References:

1) R.Matsuda, et al. Nature, 2005, 436, 238. 2) H.Sato, et al., Nature Mater., 2010, 9,661.  3) S.Kitagawa, Angew. Chem. Int. Ed., 2015, 54, 10686. Editorial.  4) Y.Sakata, et al, Science, 2013, 339,193. 5) H.Sato, et al., Science, 2014,  343, 167. 6) S.Kitagawa, Acc.Chem.Res.,2017,50,514. Commentary, Holy Grails.7) S.Horike et al., Acc.Chem.Res.2013,46,2376.

About the Speaker

Susumu Kitagawa

Director, Distinguished Professor

Institute for Advanced Study, and Institute for Cell-Material Sciences, Kyoto University

Diplomas

1979    Kyoto University, Graduate School, Hydrocarbon Chemistry, PhD degree

1974    Kyoto University, Undergraduate course, Hydrocarbon Chemistry

Research Activities

2013-Present

Director, Institute for Integrated Cell-Material Sciences, Kyoto University

2007-2012

Deputy Director, Institute for Integrated Cell-Material Sciences, Kyoto University

1998-2017

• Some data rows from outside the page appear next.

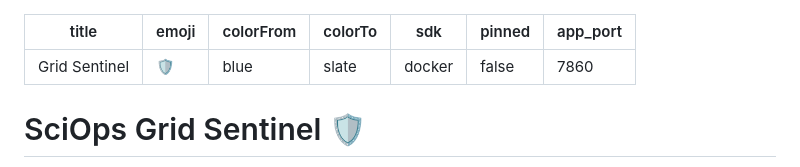
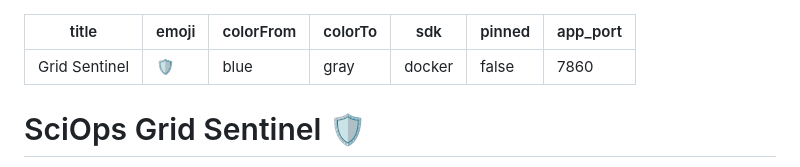
Before and after one commit to HoodieYlya13/grid-sentinel, a Markdown page: README.md, the part around the change. Drawn GitHub-style.

Commit message:
Fix Hugging Face metadata colorTo configuration

```diff
--- a/README.md
+++ b/README.md
@@ -2,7 +2,7 @@
 title: Grid Sentinel
 emoji: 🛡️
 colorFrom: blue
-colorTo: slate
+colorTo: gray
 sdk: docker
 pinned: false
 app_port: 7860
```
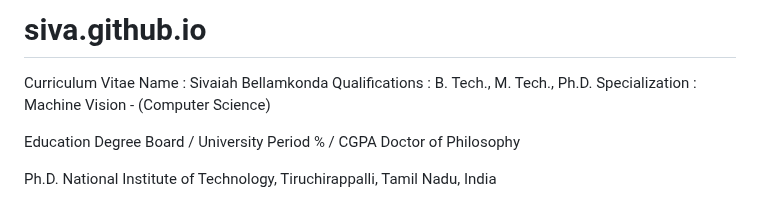
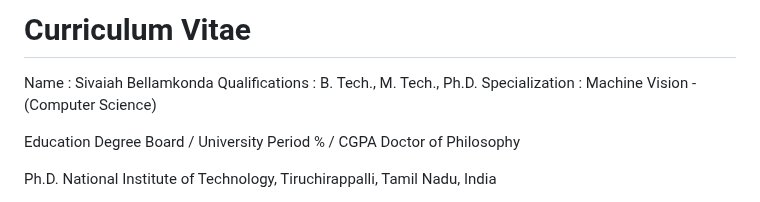
Before and after one commit to sivaiah911/sivaiah911.github.io, a Markdown page: README.md, the part around one of its changes. Rendered like a GitHub page.

```diff
--- a/README.md
+++ b/README.md
@@ -1,5 +1,4 @@
-# siva.github.io
-Curriculum Vitae
+# Curriculum Vitae
 Name			:	Sivaiah Bellamkonda
 Qualifications	:	B. Tech., M. Tech., Ph.D.
 Specialization	:	Machine Vision -
```
Also changed, not shown: other parts of README.md (+1 -2 lines).
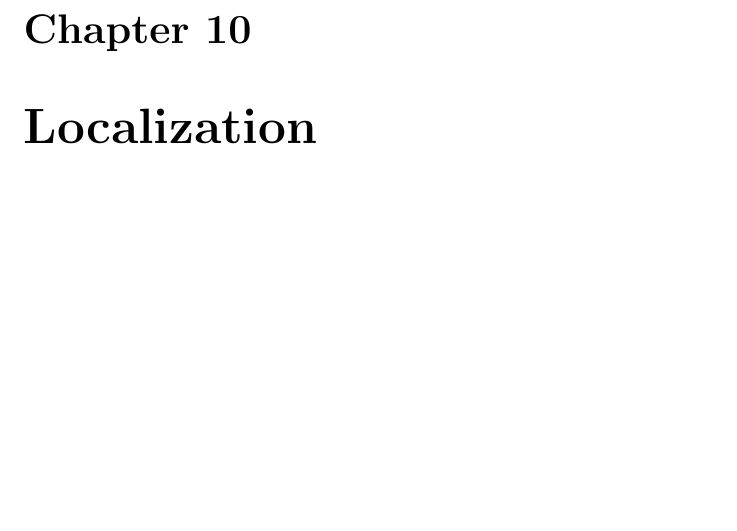
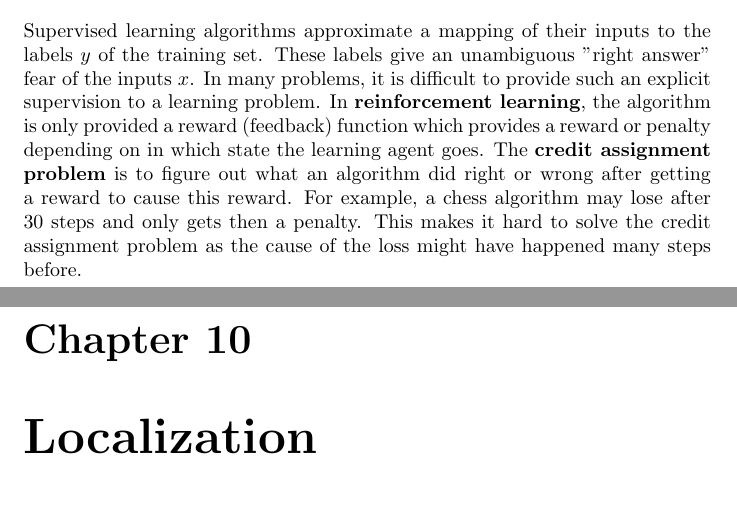
Before and after one commit to karimif/ai_notes, a LaTeX thesis (notes.tex): part of page 35 of 35 before the commit and two parts of pages 34 and 35 of 35 after it, the two joined at a grey line, cut at the place of the change, the shorter picture padded with empty space. Compiled offline with pdfLaTeX.

Commit message:
New introduction to reinforcement learning

```diff
--- a/notes.tex
+++ b/notes.tex
@@ -1328,6 +1328,7 @@ This algorithm automatically captures correlations between features. It is compu
 
 
 \chapter{Reinforcement learning}
+Supervised learning algorithms approximate a mapping of their inputs to the labels $y$ of the training set. These labels give an unambiguous "right answer" fear of the inputs $x$. In many problems, it is difficult to provide such an explicit supervision to a learning problem. In {\bf reinforcement learning}, the algorithm is only provided a reward (feedback) function which provides a reward or penalty depending on in which state the learning agent goes. The {\bf credit assignment problem} is to figure out what an algorithm did right or wrong after getting a reward to cause this reward. For example, a chess algorithm may lose after 30 steps and only gets then a penalty. This makes it hard to solve the credit assignment problem as the cause of the loss might have happened many steps before.
 
 \chapter{Localization}
 \section{Grid localization}
```
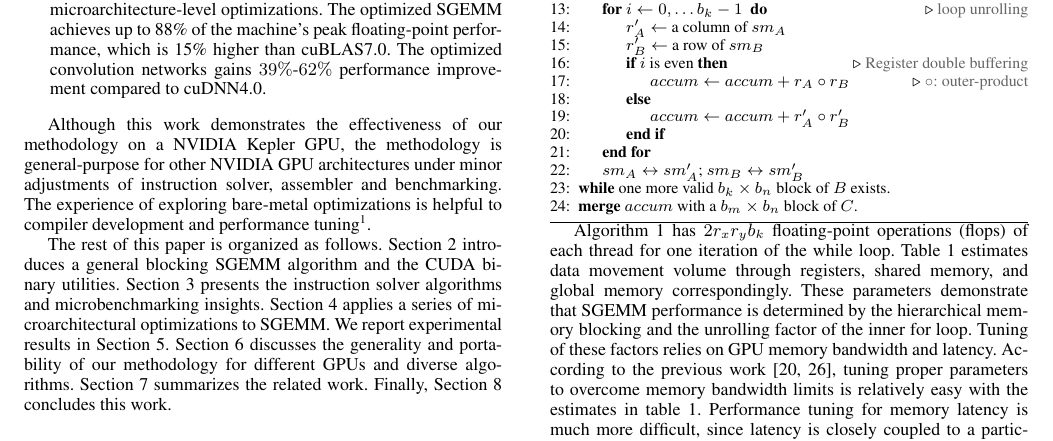
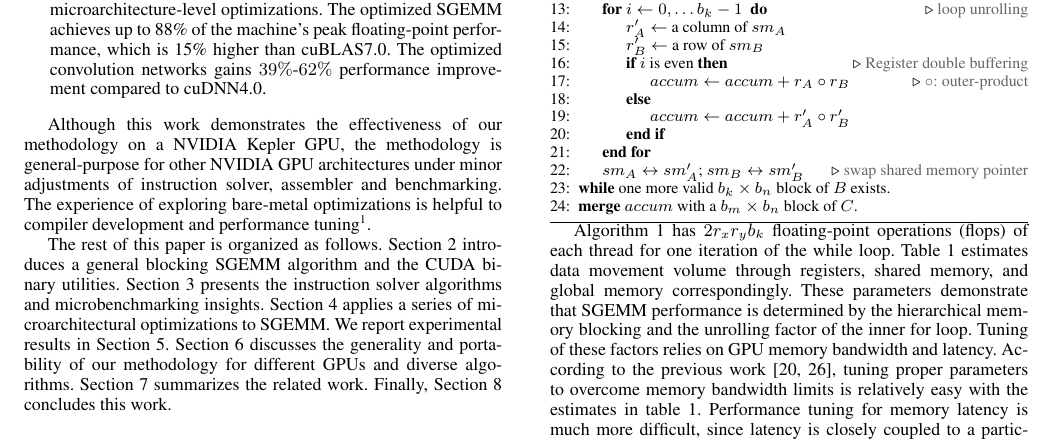
Before and after one commit to fruitfly1026/SGEMM, a LaTeX paper (sgemm.tex, which reads text/Background.tex): part of page 2 of 13, cut so that both start at the same text. Compiled offline with pdfLaTeX; a missing font is replaced by an installed copy or a similar font.

Commit message:
add commont to algo

```diff
--- a/text/Background.tex
+++ b/text/Background.tex
@@ -60,6 +60,7 @@ $K=\Bigl\lfloor \frac{k+b_k-1}{b_k} \Bigr\rfloor$, and $N=\Bigl\lfloor \frac{n+b
 		%\State $accum \gets accum + r'_A \circ r'_B$
 	\EndFor
       \State $sm_A \leftrightarrow sm'_A$; $sm_B \leftrightarrow sm'_B$
+      \Comment {swap shared memory pointer}
       % \State {swap $sm_A$ and $sm'_A$ pointer}
       % \State {swap $sm_B$ and $sm'_B$ pointer}
 	\doWhile {one more valid $b_k \times b_n$ block of $B$ exists.}
```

Professor, Department of Synthetic Chemistry & Biological Chemistry, Kyoto University

1992-1998

Professor, Department of Chemistry, Tokyo Metropolitan University

1988-1992

Associate Professor, Department of Chemistry, Kinki University

1986-1987

Visiting Scientist, Department of Chemistry, Texas A & M University

 

F. A. Cotton Laboratory

Professional Services and Award

He is a member of Science Council of Japan. He received the Japan Society of Coordination Chemistry Award (2007), Humboldt Research Award (2008), The Chemical Society of Japan Award (2009), Thomson Reuters Citation Laureate (Chemistry) (2010), The Medal with Purple Ribbon, Japanese Government (2011), The RSC de Gennes Prize (2013), The 10th Leo Esaki Prize (2013).

Japan Academy Award (2016) and ACS Fred Basolo Medal (2016), The 58th Fujihara Award (2017) Clarivate Analytics Highly Cited Researcher (2017), Chemistry for the Future Solvay Prize (2017).

Selected Publications

  1. “Soft porous crystals”, Satoshi Horike, Satoru Shimomura, Susumu Kitagawa, Nature Chem. 2009, 1, 695-704.
  2. “Selective sorption of oxygen and nitric oxide by an electron-donating flexible porous coordination polymer”, Satoru Shimomura, Masakazu Higuchi, Ryotaro Matsuda, Ko Yoneda, Yuh Hijikata, Yoshiki Kubota, Yoshimi Mita, Jungeun Kim, Masaki Takata and Susumu Kitagawa, Nature Chemistry, 2010, 2, 633-637.
  3. “Shape-Memory Nanopores Induced in Coordination Frameworks by Crystal Downsizing”, Yoko Sakata, Shuhei Furukawa, Mio Kondo, Kenji Hirai, Nao Horike, Yohei Takashima, Hiromitsu Uehara, Nicolas Louvain, Mikhail Meilikhov, Takaaki Tsuruoka, Seiji Isoda, Wataru Kosaka, Osami Sakata, Susumu Kitagawa, Science, 2013, 339, 193-196.
  4. “Localized cell stimulation by nitric oxide using a photoactive porous coordination polymer platform”, Stéphane Diring, Dan Ohtan Wang, Chiwon Kim, Mio Kondo, Yong Chen, Susumu Kitagawa, Ken-ichiro Kamei, Shuhei Furukawa, Nature Communications, 2013, 4, 2684.
  5. “Self-Accelerating CO Sorption in a Soft Nanoporous Crystal”, Hiroshi Sato, Wataru Kosaka,Ryotaro Matsuda, Akihiro Hori, Yuh Hijikata, Rodion V. Belosludov, Shigeyoshi Sakaki, Masaki Takata, Susumu Kitagawa, Science, 2014, 343, 167-170.

This event belongs to the following series